[Opening Data section]

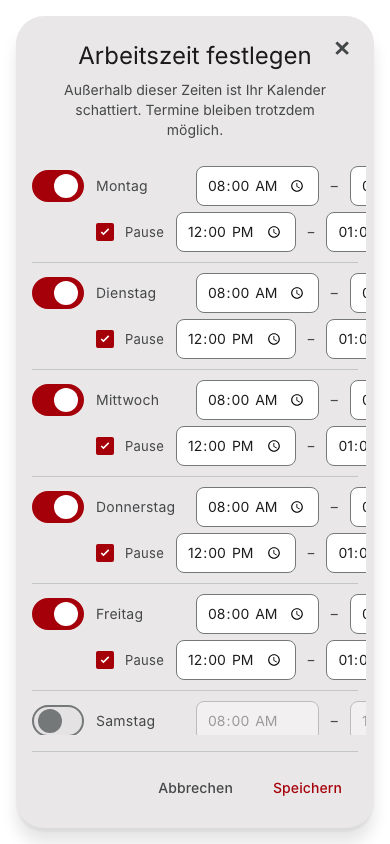
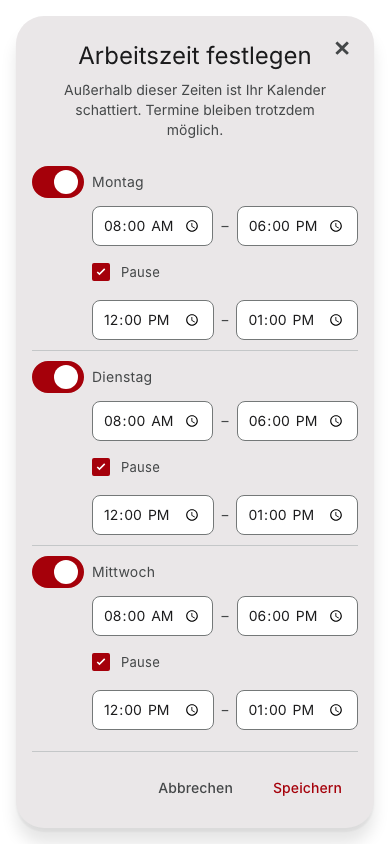
fix(ui): fit working hours on phones; drop tinted kind cards in the display filter
Working hours (Frank 2026-11-17): at 390px one line per day ran the end
time off the dialog. Below 480px container width the times move to their
own line under the day name and the pause row lines up with them.

Display filter on phones drew every kind as a light tinted card, a style
removed elsewhere. Kinds are now hairline rows, as in the desktop table.

diff --git a/src/components/calendar/calendar.styles.scss b/src/components/calendar/calendar.styles.scss
@@ -3328,6 +3328,7 @@ $cal-new-pill-hover: #4b4f51;
 	display: flex;
 	flex-direction: column;
 	gap: 0;
+	container: calendar-hours / inline-size;
 }
 
 // Each day is a block: the day with its hours, its pause under it, a
@@ -3367,6 +3368,74 @@ $cal-new-pill-hover: #4b4f51;
 	white-space: nowrap;
 	/* The M3 checkbox brings its own 40px state layer; pull it to the row edge. */
 	margin-inline-start: -11px;
+}
+
+// Phone (Frank 2026-11-17): one line per day did not fit, the end time
+// ran off the dialog. The day keeps its switch and name on top; the times
+// move to their own line under the name, the pause row lines up with them.
+@container calendar-hours (max-width: 480px) {
+	.calendarHours__row {
+		grid-template-columns: 52px minmax(0, 1fr) auto minmax(0, 1fr);
+		grid-template-areas:
+			'switch day day day'
+			'. from dash to';
+		gap: 8px;
+
+		> :nth-child(1) {
+			grid-area: switch;
+		}
+
+		> :nth-child(2) {
+			grid-area: day;
+		}
+
+		> :nth-child(3) {
+			grid-area: from;
+		}
+
+		> :nth-child(4) {
+			grid-area: dash;
+		}
+
+		> :nth-child(5) {
+			grid-area: to;
+		}
+	}
+
+	.calendarHours__row--pause {
+		grid-template-areas:
+			'. day day day'
+			'. from dash to';
+		padding-left: 0;
+
+		> :nth-child(1) {
+			grid-area: day;
+		}
+
+		> :nth-child(2) {
+			grid-area: from;
+		}
+
+		> :nth-child(3) {
+			grid-area: dash;
+		}
+
+		> :nth-child(4) {
+			grid-area: to;
+		}
+	}
+
+	.calendarHours__time {
+		min-width: 0;
+
+		input {
+			width: 100%;
+		}
+	}
+
+	.calendarHours__region {
+		padding-left: 0;
+	}
 }
 
 .calendarHours__holidayBox {

diff --git a/src/components/displayFilter/displayFilter.styles.scss b/src/components/displayFilter/displayFilter.styles.scss
@@ -700,15 +700,16 @@
 		white-space: nowrap;
 	}
 
+	/* No tinted card per kind (Frank 2026-11-17: the light boxes were
+	   removed everywhere else); a hairline between kinds, as on desktop. */
 	.displayFilterDialog__table .displayFilterDialog__row {
 		display: flex;
 		flex-direction: column;
 		gap: 8px;
-		margin: 0 0 8px;
-		padding: 12px 14px;
+		margin: 0;
+		padding: 12px 0;
 		border: 0;
-		border-radius: 16px;
-		background: var(--m3-surface-container-low, #f7f2f2);
+		border-bottom: 1px solid var(--m3-outline-variant, #c4c7c7);
 	}
 
 	.displayFilterDialog__table

diff --git a/docs/storybook/issue-TBD-form-kit/README.md b/docs/storybook/issue-TBD-form-kit/README.md
@@ -6,14 +6,15 @@ at a12d9939a) and `after-*` (this branch) at 390x844 and 1440x900, captured from
 a local static Storybook build (`storybook build --test`) with Playwright.
 Local proof only, not a hosted deployment.
 
-| Folder                 | Story                                                     | Change                                                                             |
-| ---------------------- | --------------------------------------------------------- | ---------------------------------------------------------------------------------- |
-| `working-hours`        | Components/Form/Kit adoption → Working hours              | pause checkbox → `M3Checkbox`; label no longer breaks into single letters at 390px |
-| `move-proposal-reason` | Components/Form/Kit adoption → Move proposal              | reason textarea → `OrisoTextarea`                                                  |
-| `group-chat-roles`     | Components/Form/Kit adoption → Group chat roles           | `NativeSelect` → MUI `Select` + `MenuItem` (kit menu props)                        |
-| `breathing-options`    | Components/Form/Kit adoption → Breathing companion        | option checkboxes → `M3Checkbox`                                                   |
-| `display-filter`       | Components/Dialog/DisplayFilterDialog → Sessions desktop  | hidden radios → MUI `ToggleButtonGroup` (M3 segmented button)                      |
-| `keep-messages`        | Components/Chat/Temporary account → Keep messages desktop | radios → MUI `RadioGroup` + `Radio`                                                |
-| `mention-list`         | Components/Composer/MentionList → Mixed membership        | checkboxes → `M3Checkbox`                                                          |
-| `notification-config`  | Profile/NotificationConfigDialog → Dialog                 | tone + banner selects → `OrisoSelect`                                              |
-| `author-content`       | GroupChat/AuthorContentCard → Two languages               | welcome + rule textareas → `OrisoTextarea`                                         |
+| Folder                    | Story                                                     | Change                                                                                                      |
+| ------------------------- | --------------------------------------------------------- | ----------------------------------------------------------------------------------------------------------- |
+| `working-hours`           | Components/Form/Kit adoption → Working hours              | pause checkbox → `M3Checkbox`; at 390px the times move under the day name instead of running off the dialog |
+| `move-proposal-reason`    | Components/Form/Kit adoption → Move proposal              | reason textarea → `OrisoTextarea`                                                                           |
+| `group-chat-roles`        | Components/Form/Kit adoption → Group chat roles           | `NativeSelect` → MUI `Select` + `MenuItem` (kit menu props)                                                 |
+| `breathing-options`       | Components/Form/Kit adoption → Breathing companion        | option checkboxes → `M3Checkbox`                                                                            |
+| `display-filter`          | Components/Dialog/DisplayFilterDialog → Sessions desktop  | hidden radios → MUI `ToggleButtonGroup` (M3 segmented button)                                               |
+| `keep-messages`           | Components/Chat/Temporary account → Keep messages desktop | radios → MUI `RadioGroup` + `Radio`                                                                         |
+| `mention-list`            | Components/Composer/MentionList → Mixed membership        | checkboxes → `M3Checkbox`                                                                                   |
+| `notification-config`     | Profile/NotificationConfigDialog → Dialog                 | tone + banner selects → `OrisoSelect`                                                                       |
+| `author-content`          | GroupChat/AuthorContentCard → Two languages               | welcome + rule textareas → `OrisoTextarea`                                                                  |
+| `display-filter-timeline` | Components/Dialog/DisplayFilterDialog → Timeline desktop  | phone: kinds drawn as hairline rows instead of light tinted cards                                           |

[Closing Data section]

Using the listing above, show each line with the word "margin" in it.

**Answer space:**
 	margin-inline-start: -11px;
-		margin: 0 0 8px;
+		margin: 0;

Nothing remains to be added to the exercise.